Records excerpted from a collection:
-*-

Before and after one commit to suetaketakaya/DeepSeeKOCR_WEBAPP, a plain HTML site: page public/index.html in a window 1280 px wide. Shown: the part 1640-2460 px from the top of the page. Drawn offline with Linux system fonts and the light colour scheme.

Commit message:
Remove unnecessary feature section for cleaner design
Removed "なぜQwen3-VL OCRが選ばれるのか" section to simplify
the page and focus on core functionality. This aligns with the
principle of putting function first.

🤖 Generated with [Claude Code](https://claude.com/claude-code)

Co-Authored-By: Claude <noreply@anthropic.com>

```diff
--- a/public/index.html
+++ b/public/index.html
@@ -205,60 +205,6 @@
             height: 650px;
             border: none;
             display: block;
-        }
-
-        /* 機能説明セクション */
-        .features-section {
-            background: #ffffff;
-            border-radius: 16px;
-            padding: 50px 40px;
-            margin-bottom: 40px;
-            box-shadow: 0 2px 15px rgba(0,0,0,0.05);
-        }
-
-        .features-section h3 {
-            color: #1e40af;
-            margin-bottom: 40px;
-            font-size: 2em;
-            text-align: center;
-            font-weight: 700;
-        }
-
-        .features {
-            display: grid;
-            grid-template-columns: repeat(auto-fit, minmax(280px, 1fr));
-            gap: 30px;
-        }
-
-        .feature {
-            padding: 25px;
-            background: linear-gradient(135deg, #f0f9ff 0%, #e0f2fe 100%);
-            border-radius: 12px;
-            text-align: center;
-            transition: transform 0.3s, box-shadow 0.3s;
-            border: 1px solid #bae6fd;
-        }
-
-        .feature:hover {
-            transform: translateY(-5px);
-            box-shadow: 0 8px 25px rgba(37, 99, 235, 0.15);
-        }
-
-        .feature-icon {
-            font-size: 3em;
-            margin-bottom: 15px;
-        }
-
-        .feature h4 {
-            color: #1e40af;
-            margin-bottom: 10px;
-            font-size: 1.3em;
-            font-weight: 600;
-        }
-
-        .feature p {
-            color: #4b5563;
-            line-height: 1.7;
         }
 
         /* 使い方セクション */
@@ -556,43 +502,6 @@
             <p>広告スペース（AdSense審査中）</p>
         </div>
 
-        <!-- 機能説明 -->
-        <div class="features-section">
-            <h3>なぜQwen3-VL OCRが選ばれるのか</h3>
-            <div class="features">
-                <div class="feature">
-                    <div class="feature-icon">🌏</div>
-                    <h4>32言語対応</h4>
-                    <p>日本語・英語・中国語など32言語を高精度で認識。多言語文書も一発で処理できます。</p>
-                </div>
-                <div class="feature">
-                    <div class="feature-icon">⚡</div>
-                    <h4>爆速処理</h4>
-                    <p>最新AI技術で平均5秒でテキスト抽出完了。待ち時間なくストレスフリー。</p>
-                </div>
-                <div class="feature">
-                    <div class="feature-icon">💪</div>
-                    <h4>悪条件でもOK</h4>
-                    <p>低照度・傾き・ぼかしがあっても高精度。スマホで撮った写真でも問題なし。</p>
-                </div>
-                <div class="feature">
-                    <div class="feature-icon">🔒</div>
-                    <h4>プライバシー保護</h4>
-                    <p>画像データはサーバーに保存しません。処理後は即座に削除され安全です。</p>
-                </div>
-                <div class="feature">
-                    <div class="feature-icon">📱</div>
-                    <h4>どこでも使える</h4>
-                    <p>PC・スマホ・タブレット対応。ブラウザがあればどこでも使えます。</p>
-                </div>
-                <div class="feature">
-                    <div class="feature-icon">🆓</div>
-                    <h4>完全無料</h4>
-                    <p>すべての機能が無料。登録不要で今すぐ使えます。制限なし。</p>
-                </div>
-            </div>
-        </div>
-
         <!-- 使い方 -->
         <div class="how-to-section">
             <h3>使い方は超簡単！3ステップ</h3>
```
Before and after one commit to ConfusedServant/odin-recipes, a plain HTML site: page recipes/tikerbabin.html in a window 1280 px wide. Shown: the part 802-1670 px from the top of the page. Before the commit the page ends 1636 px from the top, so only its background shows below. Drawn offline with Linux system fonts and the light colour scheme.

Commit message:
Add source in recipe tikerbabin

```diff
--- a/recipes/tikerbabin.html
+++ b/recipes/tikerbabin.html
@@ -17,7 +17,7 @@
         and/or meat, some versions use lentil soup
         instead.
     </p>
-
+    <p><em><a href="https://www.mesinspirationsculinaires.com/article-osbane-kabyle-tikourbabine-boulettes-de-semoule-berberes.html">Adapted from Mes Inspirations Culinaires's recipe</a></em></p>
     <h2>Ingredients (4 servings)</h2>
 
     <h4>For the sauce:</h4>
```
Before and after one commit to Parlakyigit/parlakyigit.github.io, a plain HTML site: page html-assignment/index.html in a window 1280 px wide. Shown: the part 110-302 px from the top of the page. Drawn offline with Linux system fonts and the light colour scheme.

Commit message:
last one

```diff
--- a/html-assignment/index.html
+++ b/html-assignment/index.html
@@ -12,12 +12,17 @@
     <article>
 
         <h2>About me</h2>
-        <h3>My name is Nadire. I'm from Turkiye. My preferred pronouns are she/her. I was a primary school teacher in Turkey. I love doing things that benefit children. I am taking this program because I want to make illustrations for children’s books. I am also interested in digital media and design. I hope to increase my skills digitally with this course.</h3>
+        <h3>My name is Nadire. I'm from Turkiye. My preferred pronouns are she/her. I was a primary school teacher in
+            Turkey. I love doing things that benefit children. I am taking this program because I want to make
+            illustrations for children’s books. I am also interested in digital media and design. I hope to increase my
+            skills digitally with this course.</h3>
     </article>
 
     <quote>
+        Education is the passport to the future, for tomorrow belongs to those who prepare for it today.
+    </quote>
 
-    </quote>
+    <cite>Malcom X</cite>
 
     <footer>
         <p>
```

-*-

__About this exercise__. In the entries above, copy each line that contains the string "Claude".

__Answer to the problem__.
🤖 Generated with [Claude Code](https://claude.com/claude-code)
Co-Authored-By: Claude <noreply@anthropic.com>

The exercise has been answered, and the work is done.